The 1110 is rated at up to 16ppm, but even assuming draft 300dpi output – default output is at 600dpi – this seems a bit wishful. We managed just under 10ppm, printing our standard text page and, interestingly, slightly more than this printing the text and graphics page. The 15 x 10cm photo image took 12 seconds, giving an impressive graphic print speed of 5ppm.
The quality of the prints we obtained from the Dell printer was unquestionably good. Text print was very clean and belied the printer’s 600dpi resolution. Business graphics output was also very clean with well reproduced stipples on areas of tint, though some slight banding was also apparent. When it came to the photo print, things weren’t quite as good, though of course this type of output is not what you normally buy a laser printer for. Again there was perceptible banding and even the 600dpi output produced prints where dot stipples were apparent.
The single drum and toner cartridge is the only consumable in the 1110 and comes only from Dell by mail order. The price is therefore fixed at what Dell wants to charge, which in the UK is £46, or £39 ex VAT. Out of interest we went to the US Dell site and checked the cartridge price there. At $65, without local taxes and at current conversion rates, that comes out at £35, so there’s not a lot in it, which is as it should be.
The UK price equates to a cost per page of 2.76p, which is at the high end of the range, but not the top. Dell includes a half-full ‘starter’ toner cartridge with each new 1110, meaning you’ll only get around 1,000 pages at five per cent cover from it, rather than the 2,000 pages you get from each replacement cartridge.

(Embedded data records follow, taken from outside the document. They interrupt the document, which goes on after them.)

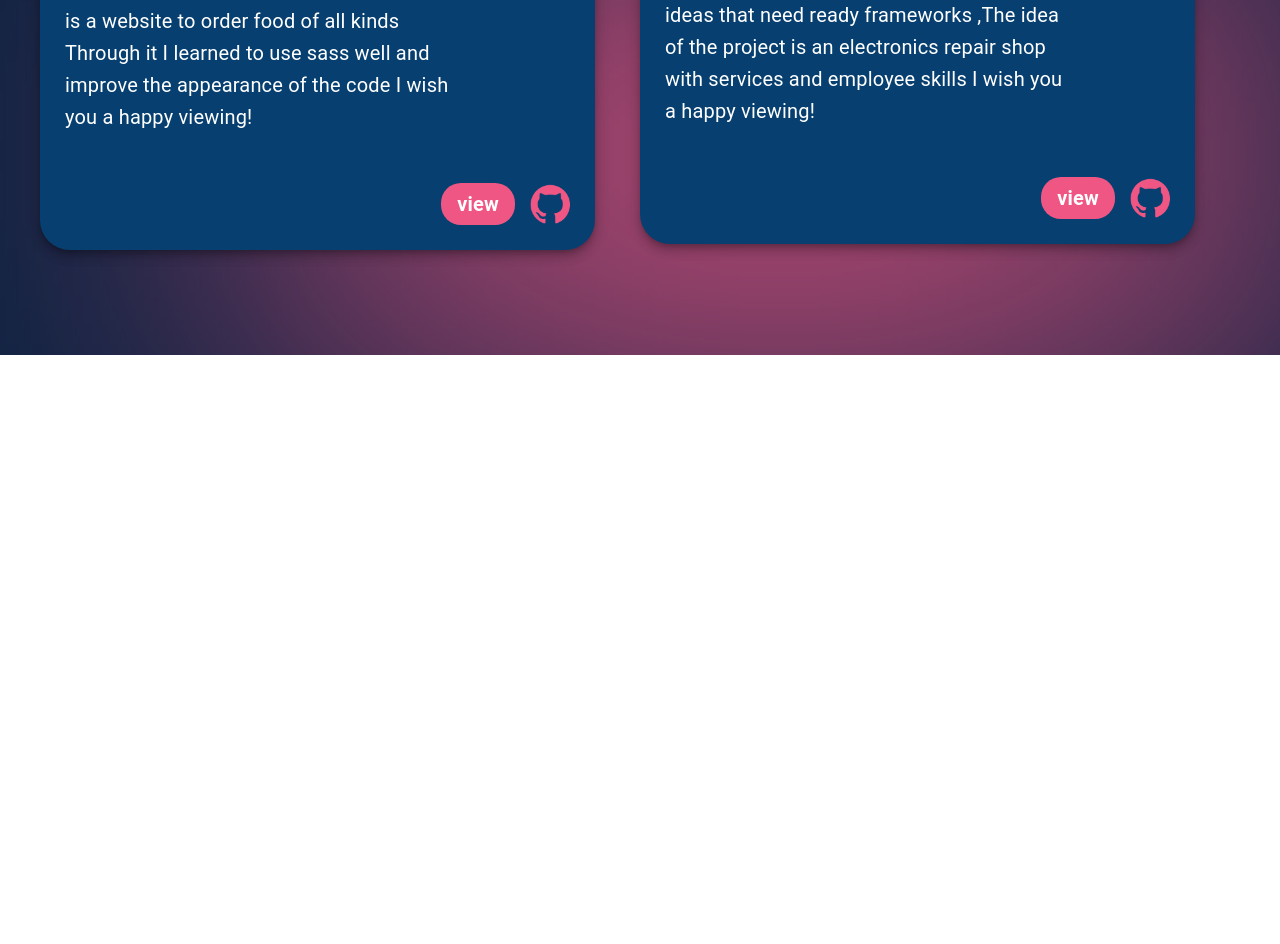
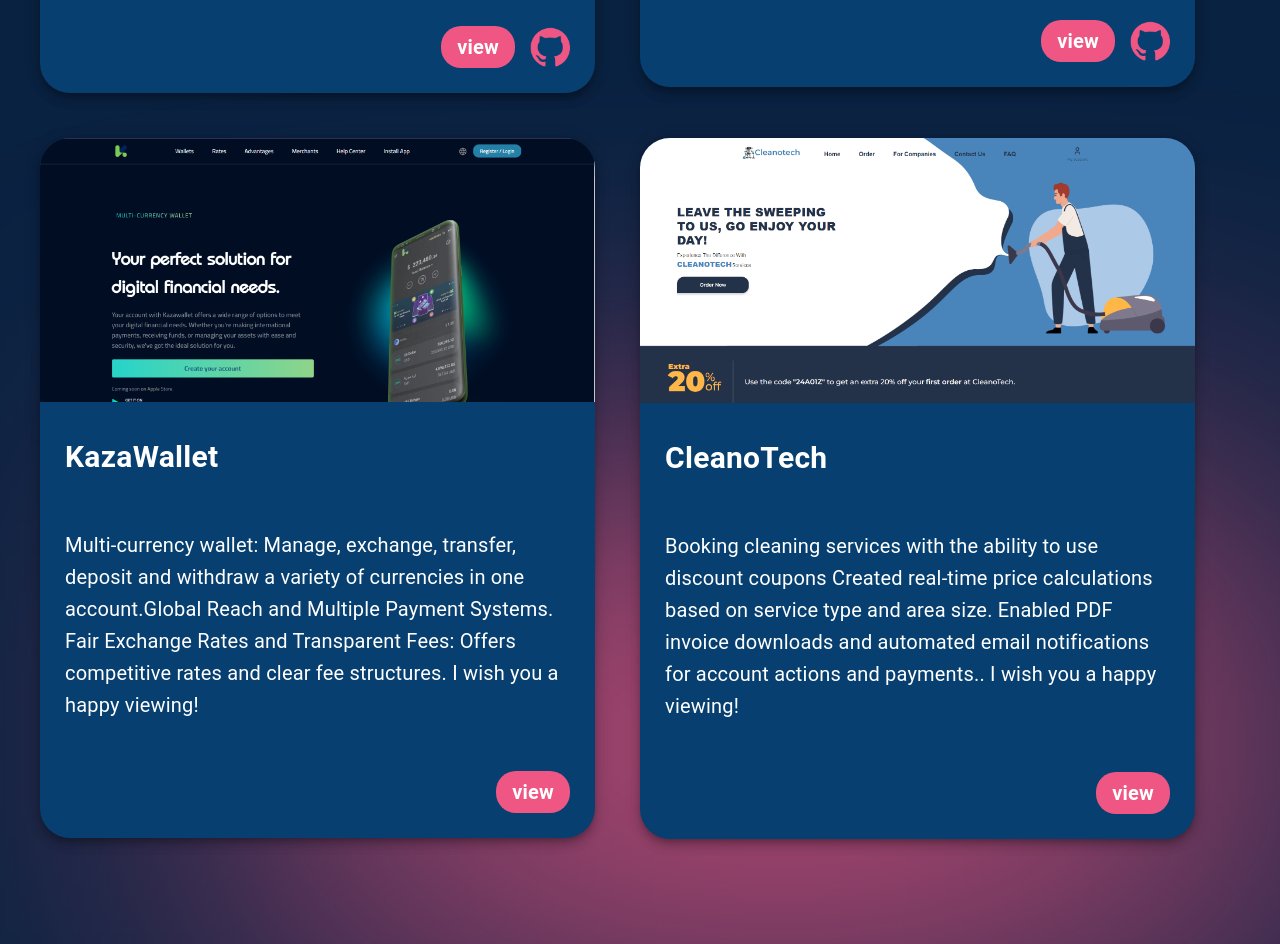
Before and after one commit to hayaibra/portfolio, a Next.js app: page /projects in a window 1280 px wide. Shown: the part 3100-4044 px from the top of the page. Before the commit the page ends 3455 px from the top, so only its background shows below. Built offline with nearby package versions, Linux system fonts and the light colour scheme.

Commit message:
add new projects

```diff
--- a/components/contact/Style.js
+++ b/components/contact/Style.js
@@ -3,6 +3,7 @@
 export const ContactBox = styled(Box)(({ theme }) => ({
   background: theme.palette.othercolor.main,
   position: "relative",
+
   [theme.breakpoints.only("xs")]: {
     width: "120vw",
   },
--- a/components/projects/ProjectInfo.js
+++ b/components/projects/ProjectInfo.js
@@ -380,6 +380,82 @@
           </ProjectCardContent>
         </ProjectCard>
       </Grid>
+      <Grid item lg={6} xs={10} sm={8} md={5}>
+        <ProjectCard elevation={7}>
+          <Box width="100%">
+            <Image
+              src={require("../../public/imgs/project-9.png")}
+              objectFit="fill"
+              alt="project-8"
+            />
+          </Box>
+          <ProjectCardContent>
+            <ProjectCardTitleBox>
+              <ProjectCardTitle>KazaWallet</ProjectCardTitle>
+            </ProjectCardTitleBox>
+            <ProjectCardText>
+              <ProjectCardTextContent>
+              Multi-currency wallet: Manage, exchange, transfer, deposit and withdraw a variety of currencies in one account.Global Reach and Multiple Payment Systems.
+Fair Exchange Rates and Transparent Fees: Offers competitive rates and clear fee structures. I wish you a happy viewing!
+              </ProjectCardTextContent>
+            </ProjectCardText>
+            <ButtonBox>
+              <Link href="https://www.kazawallet.com/" passHref>
+                <ViewButton
+                  color="pinkcolor"
+                  variant="contained"
+                  disableElevation
+                >
+                  <ViewButtonContent>view</ViewButtonContent>
+                </ViewButton>
+              </Link>
+
+            </ButtonBox>
+          </ProjectCardContent>
+        </ProjectCard>
+      </Grid>
+      <Grid item lg={6} xs={10} sm={8} md={5}>
+        <ProjectCard elevation={7}>
+          <Box width="100%">
+            <Image
+              src={require("../../public/imgs/project-10.png")}
+              objectFit="fill"
+              alt="project-8"
+            />
+          </Box>
+          <ProjectCardContent>
+            <ProjectCardTitleBox>
+              <ProjectCardTitle>CleanoTech</ProjectCardTitle>
+            </ProjectCardTitleBox>
+            <ProjectCardText>
+              <ProjectCardTextContent>
+              Booking cleaning services with the ability to use discount coupons
+
+Created real-time price calculations based on service type and area size.
+
+
+
+Enabled PDF invoice downloads and automated email notifications for account actions and
+payments.. I wish you a happy viewing!
+
+
+              </ProjectCardTextContent>
+            </ProjectCardText>
+            <ButtonBox>
+              <Link href="https://www.cleanotech.de" passHref>
+                <ViewButton
+                  color="pinkcolor"
+                  variant="contained"
+                  disableElevation
+                >
+                  <ViewButtonContent>view</ViewButtonContent>
+                </ViewButton>
+              </Link>
+
+            </ButtonBox>
+          </ProjectCardContent>
+        </ProjectCard>
+      </Grid>
     </Grid>
   );
 }
--- a/components/projects/Style.js
+++ b/components/projects/Style.js
@@ -94,7 +94,7 @@
 }));
 
 export const ProjectCardText = styled(Box)(({ theme }) => ({
-  width: "80%",
+  width: "100%",
   marginBottom: "50px",
   [theme.breakpoints.only("xs")]: {
     marginBottom: "25px",
@@ -108,6 +108,7 @@
   color: "white",
   lineHeight: "1.6",
   fontSize: "20px",
+
   [theme.breakpoints.only("xs")]: {
     fontSize: "16px",
   },
```
Also changed, not shown: components/about/about-section/About.js (+9 -11 lines), components/about/about-section/Style.js (+8 -3 lines), components/contact/Contact.js (+3 -5 lines), components/contact/SocialBox.js (+11 -10 lines), public/imgs/project-10.png (added), public/imgs/project-9.png (added).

Given the price point of Dell’s 1110, at under £100, it may seem churlish to criticise, but there’s an increasing number of machines pitched into this market. It prints well and is easy to set up, but the lack of a paper cover is awkward, the 1,000 page starter cartridge is cheapskate and running costs are on the high side.